Another ‘River’ post by Kaspalita, with more advice from Ted Hughes. The river of stones is our mindful writing challenge. Properly notice one thing each day, and write it down. Click here to find out more.
Kaspa writes: Last week I wrote about how Ted Hughes compared writing poems to catching animals, and how when you put your attention on what you are writing about (instead of on the form of the poem) the right words will appear.
I found that advice in his book Poetry in the Making, which I’m still reading. I’ve just finished the chapter Learning to Think, and was struck by how close his advice there was to instructions in single pointed meditation.
Hughes writes about learning this kind of attention whilst fishing. He would just watch the float, and keep bringing his mind back to the float… and with this an awareness of how the fish were moving (or not) just beneath the surface of the water.
Alongside this kind of attention on the object, Hughes describes ‘awareness of thought’ as another useful skill. One is able to fish into one’s mind and make conscious whatever has been moving about there.

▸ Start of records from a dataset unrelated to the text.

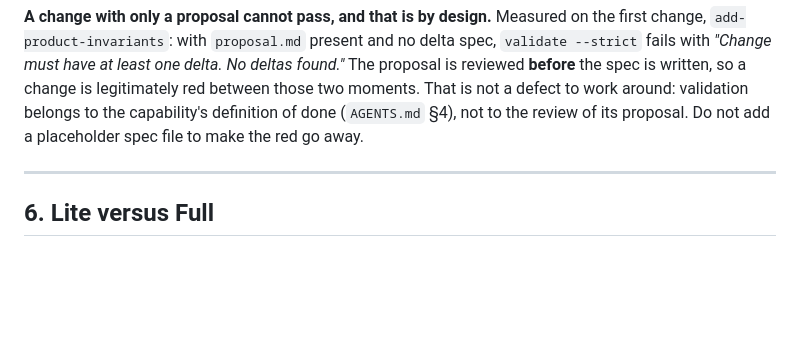
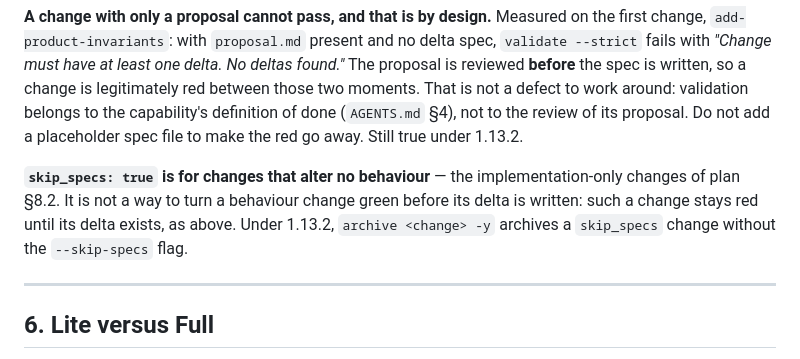
Before and after one commit to nortexsys/Ninox_Tickets, a Markdown page: openspec/project.md, the part around one of its changes. GitHub-like rendering; blank space fills up the shorter version.

```diff
--- a/openspec/project.md
+++ b/openspec/project.md
@@ -344,7 +364,13 @@ No deltas found."* The proposal is reviewed **before** the spec is written, so a
 change is legitimately red between those two moments. That is not a defect to work
 around: validation belongs to the capability's definition of done
 (`AGENTS.md` §4), not to the review of its proposal. Do not add a placeholder spec
-file to make the red go away.
+file to make the red go away. Still true under 1.13.2.
+
+**`skip_specs: true` is for changes that alter no behaviour** — the
+implementation-only changes of plan §8.2. It is not a way to turn a behaviour change green
+before its delta is written: such a change stays red until its delta exists, as
+above. Under 1.13.2, `archive <change> -y` archives a `skip_specs` change without
+the `--skip-specs` flag.
 
 ---
 
```
Also changed, not shown: other parts of openspec/project.md (+39 -19 lines), openspec/AGENTS.md (+20 -13 lines), 1 other file.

Bringing these two kinds of thinking together is immensely valuable for a writer. Often when we put our attention on one thing we have an association with something else, and something else, and something else… and end up with a thought so far away from the original object of attention that we have forgotten where we started.

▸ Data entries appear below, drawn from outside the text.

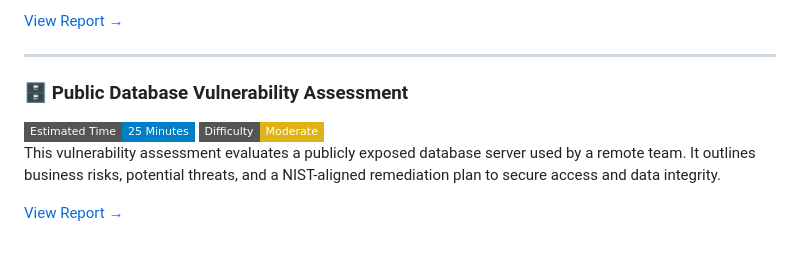
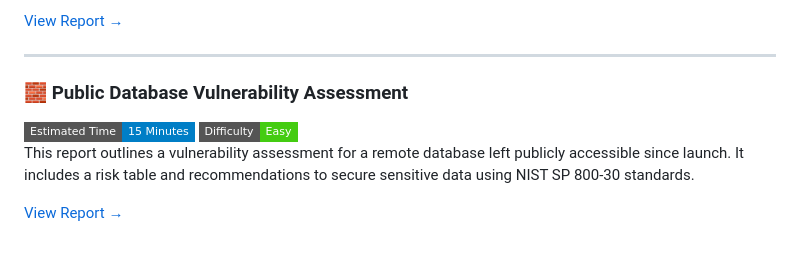
Before and after one commit to iamJ0nes/botium-toys-audit, a Markdown page: README.md, the part around the change printed below. Drawn GitHub-style; badges without logos.

Commit message:
Add Public Database Vulnerability Assessment activity to README

```diff
--- a/README.md
+++ b/README.md
@@ -90,7 +90,7 @@ This case study demonstrates how SQL filters were applied to support an internal
 
 ---
 
-### 🗄️ Public Database Vulnerability Assessment
-![Time](https://img.shields.io/badge/Estimated%20Time-25%20Minutes-blue?style=flat-square) ![Difficulty](https://img.shields.io/badge/Difficulty-Moderate-yellow?style=flat-square)
-This vulnerability assessment evaluates a publicly exposed database server used by a remote team. It outlines business risks, potential threats, and a NIST-aligned remediation plan to secure access and data integrity.
+### 🧱 Public Database Vulnerability Assessment
+![Time](https://img.shields.io/badge/Estimated%20Time-15%20Minutes-blue?style=flat-square) ![Difficulty](https://img.shields.io/badge/Difficulty-Easy-success?style=flat-square)
+This report outlines a vulnerability assessment for a remote database left publicly accessible since launch. It includes a risk table and recommendations to secure sensitive data using NIST SP 800-30 standards.
 
```
Also changed, not shown: other parts of README.md (+1 -1 lines).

Hughes, with admitted exaggeration, suggests it should be possible to think about one’s uncle for weeks on end, continually collecting all ones thoughts/feelings/experiences about that uncle. You can try that out, if you like…
Or try it out with your small stone practice. Give yourself five minutes and just focus on one thing. If/when your mind starts to wonder bring it back to that one thing. You can either write during this time, or do your timed concentration first, and then write afterwards.

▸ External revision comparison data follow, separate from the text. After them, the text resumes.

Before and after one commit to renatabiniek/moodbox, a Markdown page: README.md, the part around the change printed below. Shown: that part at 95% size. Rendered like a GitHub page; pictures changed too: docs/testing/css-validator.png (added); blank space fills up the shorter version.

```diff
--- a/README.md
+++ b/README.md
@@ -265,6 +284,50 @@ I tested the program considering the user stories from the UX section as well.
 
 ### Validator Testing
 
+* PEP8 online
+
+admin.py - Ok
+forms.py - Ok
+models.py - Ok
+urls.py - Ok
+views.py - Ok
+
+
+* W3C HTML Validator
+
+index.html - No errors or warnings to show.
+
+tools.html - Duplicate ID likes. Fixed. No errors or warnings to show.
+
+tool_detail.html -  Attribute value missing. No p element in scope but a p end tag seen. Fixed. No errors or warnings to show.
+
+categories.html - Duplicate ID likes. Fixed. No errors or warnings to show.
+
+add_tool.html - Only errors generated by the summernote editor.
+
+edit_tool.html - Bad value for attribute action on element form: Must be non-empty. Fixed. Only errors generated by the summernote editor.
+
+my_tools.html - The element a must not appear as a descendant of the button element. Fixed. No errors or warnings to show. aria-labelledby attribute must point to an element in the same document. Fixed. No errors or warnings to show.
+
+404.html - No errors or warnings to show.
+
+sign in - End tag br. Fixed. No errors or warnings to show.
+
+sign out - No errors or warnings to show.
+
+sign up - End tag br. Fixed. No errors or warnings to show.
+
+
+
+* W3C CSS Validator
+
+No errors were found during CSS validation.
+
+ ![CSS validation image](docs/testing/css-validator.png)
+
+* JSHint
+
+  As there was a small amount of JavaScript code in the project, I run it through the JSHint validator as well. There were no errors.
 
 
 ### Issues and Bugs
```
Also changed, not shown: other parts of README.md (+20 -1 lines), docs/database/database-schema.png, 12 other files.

For poems and prose, you can start to cast your net wider, and allow in more and more associations. Both skills are important for good writing; being able to fix on one thing, and being able to move creatively between things… Tell me about the oak tree… tell me about the lovers who meet underneath its branches… and so on.
Among twenty snowy mountains,
The only moving thing
Was the eye of the blackbird.
I was of three minds,
Like a tree
In which there are three blackbirds.
The blackbird whirled in the autumn winds.
It was a small part of the pantomime.
image: Ted Huges by Reginald Gray, public domain.